‘This is what I miss, Cordelia: not something that’s gone, but something that will never happen. Two old women giggling over their tea.’
The spare, detached style is precisely the point, and as fitting for Elaine as it is for Offred. The simplicity is the key to Atwood’s writing: it has ensured her wide readership, and is found likewise in much of her poetry. If Atwood is known for novels rather than her poems, this is because of the dominance of the novel in the market; many of her poems convey her characteristic themes concisely and originally. Such is the case with an early poem, ‘This is a Photograph of Me’, which is composed as the voice of a dead woman; subtle links might be made to Alias Grace, as Atwood opens up the lost and unknown:
‘The photograph was takenThe day after I drowned’
‘I am in the lake, in the centerOf the picture, just under the surface.’

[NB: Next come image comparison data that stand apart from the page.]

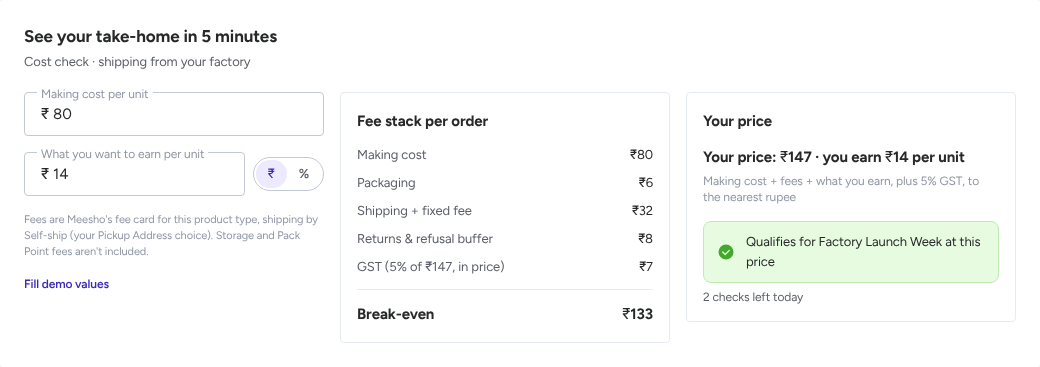
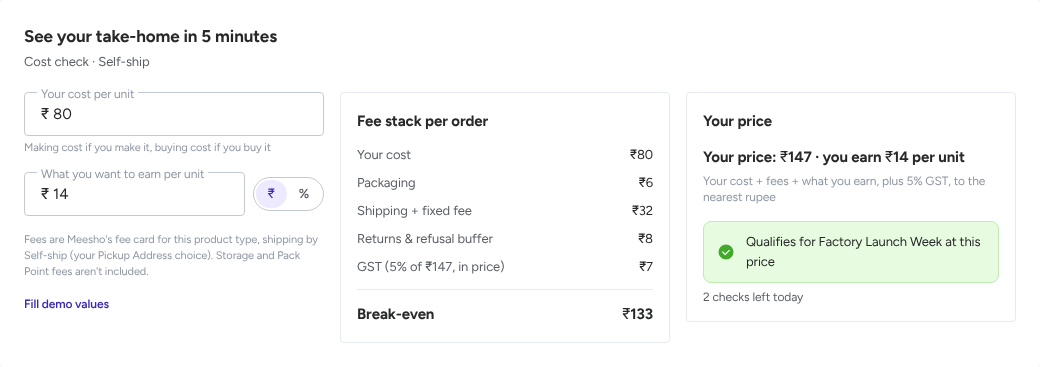
Factory Launch open to every seller whose price qualifies: 3-item eligibility drawer opening in place, cost check with his own earning and Check price, reseller demo step
Claude-Session: https://claude.ai/code/session_01FXha9ttigUE2ttiZmZeqHv

diff --git a/src/layout/demoGuide.ts b/src/layout/demoGuide.ts
@@ -43,6 +43,18 @@ function makerRecords(p: typeof J | typeof R): MakerRecords {
   return { taxId: p.taxId, businessType: p.businessType, gstNatureOfBusiness: p.gstNatureOfBusiness, udyamMajorActivity: p.udyam.majorActivity } as MakerRecords;
 }
 
+/** The reseller's cost check (team, 22 Oct 2026): his bought-in bottle at his own margin, self-ship. */
+function resellerNumbers() {
+  const p = R.product!;
+  const s = costStack(p.type as ProductTypeId, p.makingCost, p.marginPct, 'selfShip');
+  return {
+    resellerCost: p.makingCost,
+    resellerEarn: s.takeHome,
+    resellerPrice: s.listPrice,
+    resellerQualifies: checkListingPrice(p.type as ProductTypeId, s.listPrice, s.breakEven) === 'qualifies',
+  };
+}
+
 /** Every value the guide quotes, from the engine and the seed. */
 export function guideNumbers() {
   const stack = costStack(J_TYPE, J.product.makingCost, J.product.marginPct, 'selfShip');
@@ -71,7 +83,7 @@ export function guideNumbers() {
     bandLow: demandForType(J_TYPE).priceBand!.low,
     bandHigh: demandForType(J_TYPE).priceBand!.high,
     jasmeetEligible: eligibility(makerRecords(J)).status,
-    resellerEligible: eligibility(makerRecords(R)).status,
+    ...resellerNumbers(),
     botFills: BOT_FILLED_COUNT,
     makerAdds: MAKER_COUNT,
     suggestedLot: suggestedLot(J_TYPE, J.product.makingCost).units,
@@ -143,7 +155,7 @@ export function buildGuide(): GuideStep[] {
       D.onboarding,
       'jasmeet',
       'Outreach, onboarding, what she makes',
-      `${jn} gets a ${n.category} invitation (no product named) → Meesho’s own sign-up → onboarding → finish screen: she picks the ${n.jasmeetType} → teaser “about ${n.gapLow} orders a week at ₹${n.bandLow}–${n.bandHigh}” → cost check: she types ₹${n.makingCost} making cost and ₹${n.takeHome} to earn → “Your price: ₹${n.listPrice} · you earn ₹${n.takeHome}” → Check price: ${yes(n.listQualifies, 'qualifies', 'doesn’t qualify')} → Check my eligibility opens the checklist drawer.`,
+      `${jn} gets a ${n.category} invitation (no product named) → Meesho’s own sign-up → onboarding → finish screen: she picks the ${n.jasmeetType} → teaser “about ${n.gapLow} orders a week at ₹${n.bandLow}–${n.bandHigh}” → cost check: she types ₹${n.makingCost} cost and ₹${n.takeHome} to earn → “Your price: ₹${n.listPrice} · you earn ₹${n.takeHome}” → Check price: ${yes(n.listQualifies, 'qualifies', 'doesn’t qualify')} → Check my eligibility opens the checklist drawer.`,
       { label: 'Open outreach', persona: 'jasmeet', day: D.onboarding, path: onboarding.outreach },
       [
         { label: 'Sign-up', persona: 'jasmeet', day: D.onboarding, path: onboarding.signup },
@@ -154,10 +166,10 @@ export function buildGuide(): GuideStep[] {
       2,
       D.onboarding,
       'jasmeet',
-      'Business Details checks',
-      `Business Details: GST + Udyam pass → ${n.jasmeetEligible === 'eligible' ? 'eligible' : n.jasmeetEligible}. (Switch to Reseller: ${n.resellerEligible === 'notEligible' ? 'not eligible' : n.resellerEligible}.)`,
+      'Factory verified · resellers can join, but their margin prices them out',
+      `Business Details: GST + Udyam checks run silently → ${yes(n.jasmeetEligible === 'eligible', 'Factory verified ✓', 'no badge')} (the “Direct from the maker” label and Pack Point access; not a launch gate). As Reseller: cost check ₹${n.resellerCost} + ₹${n.resellerEarn} to earn → “Your price: ₹${n.resellerPrice}” → Check price: ${yes(n.resellerQualifies, 'qualifies', 'not eligible at this price')}. He can still list and sell at ₹${n.resellerPrice}.`,
       { label: 'Open Business Details', path: onboarding.businessDetails },
-      [{ label: 'As Reseller', persona: 'reseller', day: D.onboarding, path: onboarding.businessDetails }],
+      [{ label: 'Reseller’s cost check', persona: 'reseller', day: D.onboarding, path: `${onboarding.done}?state=checked` }],
     ),
     step(
       3,

diff --git a/src/layout/demoGuide.test.ts b/src/layout/demoGuide.test.ts
@@ -25,7 +25,7 @@ describe('demo guide numbers — recomputed from engine/seed', () => {
     expect([n.listPrice, n.takeHome]).toEqual([147, 14]);
     expect(checkListingPrice('steel-bottle-1l', 147, 133)).toBe('qualifies');
     expect(n.listQualifies).toBe(true);
-    expect(text(1)).toContain('₹80 making cost and ₹14 to earn → “Your price: ₹147 · you earn ₹14” → Check price: qualifies');
+    expect(text(1)).toContain('₹80 cost and ₹14 to earn → “Your price: ₹147 · you earn ₹14” → Check price: qualifies');
     // Teaser after onboarding, for the type she picks (plan §10 step 1, updated)
     expect(text(1)).toContain('picks the 1 L steel water bottle → teaser “about 300 orders a week at ₹150–170”');
     expect(text(1)).toContain('Home & Kitchen invitation');
@@ -33,10 +33,14 @@ describe('demo guide numbers — recomputed from engine/seed', () => {
     expect(text(3)).toContain('List at ₹147 · take home ₹14, Qualifies');
   });
 
-  it('Jasmeet eligible, reseller not eligible (step 2)', () => {
-    expect([n.jasmeetEligible, n.resellerEligible]).toEqual(['eligible', 'notEligible']);
-    expect(text(2)).toContain('→ eligible');
-    expect(text(2)).toContain('Reseller: not eligible');
+  it('Jasmeet Factory verified; the reseller’s ₹120 + ₹20 → ₹195 doesn’t qualify (step 2)', () => {
+    expect(n.jasmeetEligible).toBe('eligible');
+    const r = costStack('steel-bottle-1l', 120, 16.7, 'selfShip');
+    expect([r.takeHome, r.breakEven, r.listPrice]).toEqual([20, 175, 195]);
+    expect(checkListingPrice('steel-bottle-1l', 195, 175)).toBe('aboveCap');
+    expect([n.resellerPrice, n.resellerQualifies]).toEqual([195, false]);
+    expect(text(2)).toContain('Factory verified ✓');
+    expect(text(2)).toContain('As Reseller: cost check ₹120 + ₹20 to earn → “Your price: ₹195” → Check price: not eligible at this price');
   });
 
   it('Meesho fills 21, she adds 14 (step 3)', () => {
@@ -121,8 +125,8 @@ describe('demo guide jumps', () => {
     expect(jumpHref(DEMO_GUIDE[3]!.jump)).toMatch(/\?tab=FACTORY_LAUNCH&persona=jasmeet&day=5&lang=en$/);
   });
 
-  it('step 6 links the Business Dashboard; step 2 offers the Reseller', () => {
+  it('step 6 links the Business Dashboard; step 2 offers the Reseller’s cost check (checked)', () => {
     expect(DEMO_GUIDE[5]!.also.map((a) => a.path)).toContain(paths.businessDashboard);
-    expect(DEMO_GUIDE[1]!.also[0]).toMatchObject({ persona: 'reseller', path: onboarding.businessDetails });
+    expect(DEMO_GUIDE[1]!.also[0]).toMatchObject({ persona: 'reseller', path: `${onboarding.done}?state=checked` });
   });
 });

diff --git a/src/layout/Sidebar.tsx b/src/layout/Sidebar.tsx
@@ -85,13 +85,13 @@ function Group({ item, pathname, onNavigate, inactive }: { item: SidebarGroup; p
   );
 }
 
-/** C2M LW-6: "Factory Launch" under Boost Sales, for makers who passed the checks; Promotions → Factory Launch tab. */
+/** C2M LW-6: "Factory Launch" under Boost Sales, for every seller whose product is in the launch category; Promotions → Factory Launch tab. */
 const FL_LEAF: SidebarLeaf = { label: FL.sidebar, icon: '/brand/msa/merlin/filled/promotions-v2.svg', to: paths.factoryLaunch };
 
 export function Sidebar({ onNavigate }: { onNavigate?: () => void }) {
   const { pathname, search } = useLocation();
   const noticesActive = matches(pathname, paths.notices);
-  // LW-6: eligible makers also get the pinned Factory Launch notice, counted in "Notices (n)", and the sidebar item.
+  // LW-6: sellers in the launch category also get the pinned Factory Launch notice, counted in "Notices (n)", and the sidebar item.
   const flEligible = useFlVisible();
   const noticeCount = 1 + (flEligible ? 1 : 0);
   const flActive =

diff --git a/src/pages/onboarding/finish/copy.ts b/src/pages/onboarding/finish/copy.ts
@@ -35,7 +35,7 @@ export const FIN = {
   noDemand: 'No demand data for this product type yet', // prompt
   // FO-5 cost check (the new copy, from the earning input to the Factory Launch status, is in src/i18n: cost.*)
   costTitle: 'See your take-home in 5 minutes', // doc
-  costSub: (mode: 'selfShip' | 'packPoint') => `Cost check · ${mode === 'packPoint' ? 'shipping through the Pack Point' : 'shipping from your factory'}`, // ours (FO-8 choice)
+  costSub: (mode: 'selfShip' | 'packPoint') => `Cost check · ${mode === 'packPoint' ? 'shipping through the Pack Point' : 'Self-ship'}`, // ours (FO-8 choice)
   feeStack: 'Fee stack per order', // ours
   breakEven: 'Break-even', // ours
   noFeeCard: 'The cost check needs this product type’s fee card, which isn’t in this prototype yet.', // ours

diff --git a/src/pages/panel/Home.tsx b/src/pages/panel/Home.tsx
@@ -2,7 +2,7 @@
 //   default    → reference/screens/home.png: step 1 "Upload catalogs to get started"
 //   ?state=qc  → reference/html/meesho-home.html: step 2 with the QC status table
 //   live       → (C2M, LB-8) after "Go live" from photos: step 2 shows the live catalog
-// C2M LW-6: the Factory Launch banner sits above "Welcome…" for makers who passed the checks.
+// C2M LW-6: the Factory Launch banner sits above "Welcome…" for every seller whose product is in the launch category.
 // Later phases will pick the state from the demo day instead of the query string.
 import { useSearchParams } from 'react-router';
 import { notInPrototype } from '../../components/Toast';

diff --git a/src/app/paths.ts b/src/app/paths.ts
@@ -49,7 +49,7 @@ export const onboarding = {
   pickupAddress: '/onboarding/pickup-address',
   bankDetails: '/onboarding/bank-details',
   supplierDetails: '/onboarding/supplier-details',
-  /** C2M (FO-4, FO-5, FO-7): after Submit, verified manufacturers only — "What do you make?" */
+  /** C2M (FO-4, FO-5, FO-7): after Submit, every seller — "What do you sell?" */
   done: '/onboarding/done',
 } as const;
 

diff --git a/src/pages/panel/Notices.tsx b/src/pages/panel/Notices.tsx
@@ -20,7 +20,7 @@ function NoticeCard({ title, date, body }: Notice) {
 }
 
 export default function Notices() {
-  // C2M LW-6: a pinned Factory Launch notice on top, for makers who passed the checks.
+  // C2M LW-6: a pinned Factory Launch notice on top, for every seller whose product is in the launch category.
   const pinned = useFlVisible();
   return (
     <div>

diff --git a/src/pages/panel/ManagePricing.tsx b/src/pages/panel/ManagePricing.tsx
@@ -130,7 +130,7 @@ function FilterBar() {
   );
 }
 
-/** C2M PI-2: the fifth tab, only for a maker who passed the checks and has a Factory Launch listing (doc p.7). */
+/** C2M PI-2: the fifth tab, only for a seller with a Factory Launch listing (doc p.7). */
 export const PRICE_POSITION_TAB = 'price-position';
 
 export default function ManagePricing() {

Although Atwood’s recent novels have received prizes and much critical attention, there are those that claim that The Blind Assassin and Oryx and Crake are not her strongest work. Compared with her recent shorter fiction and stories, this might well be true. Moral Disorder (2006) is an intriguing book, for the stories, written separately, are united to form a fictional biography of someone who may or may not be Atwood. We begin with an elderly couple, then move back to the woman’s childhood, until we are back again with a woman visiting her elderly parents. Who is the ‘I’? The blurring of subjects suggests a common humanity in age and decay; the end, where the narrator uses her imagination to breathe life into an old photograph, is Atwood at her very best. The Penelopiad: The Myth of Penelope and Odysseus (2005) is a wonderfully funny retelling of part of Homer’s Odyssey from the viewpoint of Penelope. While making strong points about the treatment of women, both in fiction and society, the delight is the deadpan, modern voice of the new Penelope: ‘I repressed a desire to say that Helen should have been kept in a locked trunk in a dark cellar because she was poison on legs’; ‘she’d turned his men into pigs – not a hard job in my view’. The comic use of the Greek chorus, who are now a chorus line, is equally good. Alongside this comic energy, though, comes an increasing bleakness in Atwood; in The Tent (2006), and its title story, words are a dubious refuge against a cold world. For her admirers worldwide, however, Atwood’s words are far more than just a refuge.
Dr Nick Turner, 2009